TASK TO COMPLETE: The output should be all lines of the entries below in which the word "effective" occurs.

Modification records
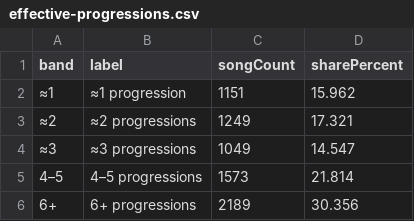
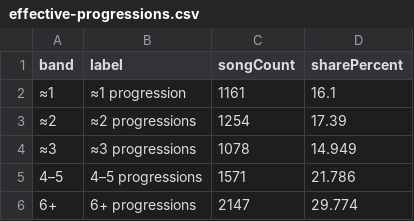
Before and after one commit to the-pudding/harmony, a CSV file: src/data/charts/effective-progressions.csv, drawn as a sheet.

```diff
--- a/src/data/charts/effective-progressions.csv
+++ b/src/data/charts/effective-progressions.csv
@@ -1,6 +1,6 @@
 band,label,songCount,sharePercent
-≈1,≈1 progression,1151,15.962
-≈2,≈2 progressions,1249,17.321
-≈3,≈3 progressions,1049,14.547
-4–5,4–5 progressions,1573,21.814
-6+,6+ progressions,2189,30.356
+≈1,≈1 progression,1161,16.1
+≈2,≈2 progressions,1254,17.39
+≈3,≈3 progressions,1078,14.949
+4–5,4–5 progressions,1571,21.786
+6+,6+ progressions,2147,29.774
```
Also changed, not shown: src/data/charts/top-progressions.csv, 18 other files.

RESPONSE BOX:
Before and after one commit to the-pudding/harmony, a CSV file: src/data/charts/effective-progressions.csv, drawn as a sheet.
--- a/src/data/charts/effective-progressions.csv
+++ b/src/data/charts/effective-progressions.csv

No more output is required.